Lap 34 to 39: where the race was won

If Ferrari had really been worried about the threat from Bottas they would have pitted Vettel the lap after Raikkonen, ensuring the German came out of the pits ahead of the Mercedes and in a safe second place. But now another potential threat was emerging from Red Bull's Daniel Ricciardo, who had started setting low 1:16s in clear air. It was at this point that Vettel claims he got the message that Bottas was also in the 1:16s and so he started to push and set a series of increasingly quick laps, finally ending up in the low 1:15s.

Raikkonen wasn't hanging around either, but the disadvantage of the traffic on his outlap meant that at the end of lap 39 Vettel had the magic 21s gap over his teammate and pitted accordingly. Vettel had a stationary time 0.3s shorter than Raikkonen five laps earlier and exited the pits 1.115s ahead of his teammate at the first timing loop following Sainte Devote.

There's no doubting that Vettel's raw pace between Raikkonen's pit stop and his own had been impressive. On ultra-soft tyres with over 40 laps of use (including qualifying), he was able to set the times he needed to win. But to the watching world, Raikkonen had been fighting Vettel's attack with one hand tied behind his back. The timing of both pit stops smacked of favouritism.

Had Vettel been driving for a rival team, Raikkonen surely would have been allowed to stay out longer to build up the margin he needed over Wehrlein, and in the process he would have been able to control the pace of Vettel at a crucial point of the race. Looking at it that way, it's hard to say Raikkonen lost the Monaco Grand Prix on anything other than strategy.

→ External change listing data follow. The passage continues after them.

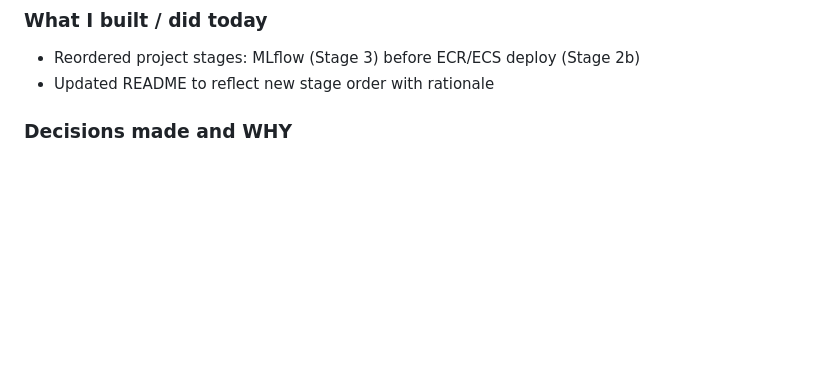
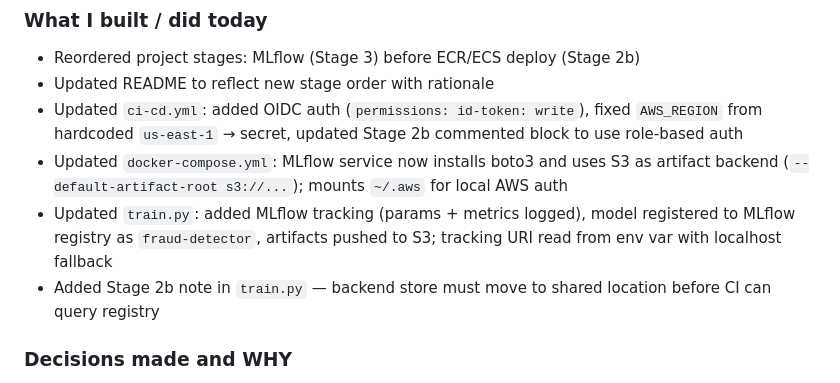
Before and after one commit to nanthansr/mlops-fraud-pipeline, a Markdown page: DEVLOG.md, the part around the change. Drawn GitHub-style; blank space fills up the shorter version.

Commit message:
devlog: 2026-03-06 stage-3 MLflow changes logged

```diff
--- a/DEVLOG.md
+++ b/DEVLOG.md
@@ -18,6 +18,10 @@
 ### What I built / did today
 - Reordered project stages: MLflow (Stage 3) before ECR/ECS deploy (Stage 2b)
 - Updated README to reflect new stage order with rationale
+- Updated `ci-cd.yml`: added OIDC auth (`permissions: id-token: write`), fixed `AWS_REGION` from hardcoded `us-east-1` → secret, updated Stage 2b commented block to use role-based auth
+- Updated `docker-compose.yml`: MLflow service now installs boto3 and uses S3 as artifact backend (`--default-artifact-root s3://...`); mounts `~/.aws` for local AWS auth
+- Updated `train.py`: added MLflow tracking (params + metrics logged), model registered to MLflow registry as `fraud-detector`, artifacts pushed to S3; tracking URI read from env var with localhost fallback
+- Added Stage 2b note in `train.py` — backend store must move to shared location before CI can query registry
 
 ### Decisions made and WHY
 **Decision**: Do MLflow (Stage 3) before ECR/ECS deploy (Stage 2b)
```
Also changed, not shown: SESSIONS.md (+3 -0 lines).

His pace in clear air was not a match for Vettel, but it wasn't bad either. The difference was track position and Raikkonen's was clearly sacrificed when he pitted from the lead.

What now?

Perhaps one of the biggest shocks after the race was that Raikkonen was not aware of the plan. There is a theory in the paddock that he has resigned himself to being Vettel's No.2, yet on the podium he looked every bit as angry as a driver should after having his first victory in four years whipped from underneath him. But Raikkonen is not the type to hold a grudge and if Vettel wins the drivers' championship by six points or less, one uncomfortable podium ceremony will be a very cheap price for Ferrari to pay. If there was any doubt before, Monaco confirmed that Vettel is the de facto No.1 driver in Maranello.